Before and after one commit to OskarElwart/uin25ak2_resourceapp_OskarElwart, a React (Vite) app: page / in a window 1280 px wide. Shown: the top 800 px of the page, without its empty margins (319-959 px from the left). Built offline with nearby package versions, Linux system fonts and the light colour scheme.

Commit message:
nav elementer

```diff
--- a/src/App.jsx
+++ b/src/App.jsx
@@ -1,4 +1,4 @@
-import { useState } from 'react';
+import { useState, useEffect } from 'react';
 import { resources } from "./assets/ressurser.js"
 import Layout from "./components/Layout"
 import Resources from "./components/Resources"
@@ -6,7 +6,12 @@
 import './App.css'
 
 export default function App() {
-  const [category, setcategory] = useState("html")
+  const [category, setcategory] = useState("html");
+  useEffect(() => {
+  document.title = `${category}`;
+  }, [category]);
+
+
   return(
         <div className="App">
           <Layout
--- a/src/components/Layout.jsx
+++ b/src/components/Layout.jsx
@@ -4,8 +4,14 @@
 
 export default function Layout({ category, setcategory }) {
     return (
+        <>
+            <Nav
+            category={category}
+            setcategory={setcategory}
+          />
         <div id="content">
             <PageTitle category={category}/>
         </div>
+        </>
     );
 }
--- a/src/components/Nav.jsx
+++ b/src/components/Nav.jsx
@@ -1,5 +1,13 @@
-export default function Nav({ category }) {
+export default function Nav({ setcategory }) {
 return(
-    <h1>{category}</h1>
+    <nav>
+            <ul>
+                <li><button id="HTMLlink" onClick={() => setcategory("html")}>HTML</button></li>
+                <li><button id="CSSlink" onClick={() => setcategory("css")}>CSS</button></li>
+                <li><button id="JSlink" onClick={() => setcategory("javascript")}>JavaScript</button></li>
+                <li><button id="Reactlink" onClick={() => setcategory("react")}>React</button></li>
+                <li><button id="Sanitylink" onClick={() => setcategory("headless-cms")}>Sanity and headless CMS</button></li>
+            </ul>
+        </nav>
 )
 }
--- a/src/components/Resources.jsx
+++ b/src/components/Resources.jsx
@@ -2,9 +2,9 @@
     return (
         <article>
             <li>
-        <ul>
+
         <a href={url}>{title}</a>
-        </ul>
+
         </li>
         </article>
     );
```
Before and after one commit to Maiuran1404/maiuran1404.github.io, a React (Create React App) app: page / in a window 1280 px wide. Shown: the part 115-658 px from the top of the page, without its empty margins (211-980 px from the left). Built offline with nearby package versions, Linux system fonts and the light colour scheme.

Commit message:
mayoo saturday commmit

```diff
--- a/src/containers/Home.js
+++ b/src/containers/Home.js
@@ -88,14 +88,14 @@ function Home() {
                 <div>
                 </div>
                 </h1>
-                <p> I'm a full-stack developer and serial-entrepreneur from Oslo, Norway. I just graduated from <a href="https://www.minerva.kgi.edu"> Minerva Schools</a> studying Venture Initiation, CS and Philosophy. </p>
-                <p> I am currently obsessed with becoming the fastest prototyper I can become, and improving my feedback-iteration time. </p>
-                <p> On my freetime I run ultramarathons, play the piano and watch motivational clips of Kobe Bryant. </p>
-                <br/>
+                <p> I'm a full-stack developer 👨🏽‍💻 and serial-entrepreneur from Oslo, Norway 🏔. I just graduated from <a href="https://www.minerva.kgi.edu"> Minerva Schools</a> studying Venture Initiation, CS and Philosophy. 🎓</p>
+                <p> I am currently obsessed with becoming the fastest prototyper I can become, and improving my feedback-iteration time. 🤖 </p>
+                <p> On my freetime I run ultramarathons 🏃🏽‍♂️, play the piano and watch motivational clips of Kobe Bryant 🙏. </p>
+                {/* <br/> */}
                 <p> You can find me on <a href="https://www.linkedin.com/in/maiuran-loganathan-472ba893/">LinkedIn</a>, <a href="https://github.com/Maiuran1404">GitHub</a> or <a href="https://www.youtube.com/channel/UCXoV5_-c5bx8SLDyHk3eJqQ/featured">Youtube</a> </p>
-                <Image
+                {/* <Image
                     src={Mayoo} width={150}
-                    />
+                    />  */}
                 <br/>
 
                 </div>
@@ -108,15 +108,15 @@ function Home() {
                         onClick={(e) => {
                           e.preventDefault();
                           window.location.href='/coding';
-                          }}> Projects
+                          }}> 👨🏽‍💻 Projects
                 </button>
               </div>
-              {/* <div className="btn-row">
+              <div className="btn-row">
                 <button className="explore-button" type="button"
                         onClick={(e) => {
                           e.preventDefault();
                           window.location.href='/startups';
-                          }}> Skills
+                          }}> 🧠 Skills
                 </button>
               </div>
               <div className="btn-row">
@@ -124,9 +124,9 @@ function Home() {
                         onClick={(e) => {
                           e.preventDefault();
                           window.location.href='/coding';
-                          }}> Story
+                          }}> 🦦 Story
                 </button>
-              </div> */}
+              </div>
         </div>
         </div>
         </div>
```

* **INSTRUCTIONS FOR THE TASK**: Select every line of the material above holding the word "useEffect" and copy it.

* **YOUR RESPONSE**:
+import { useState, useEffect } from 'react';
+  useEffect(() => {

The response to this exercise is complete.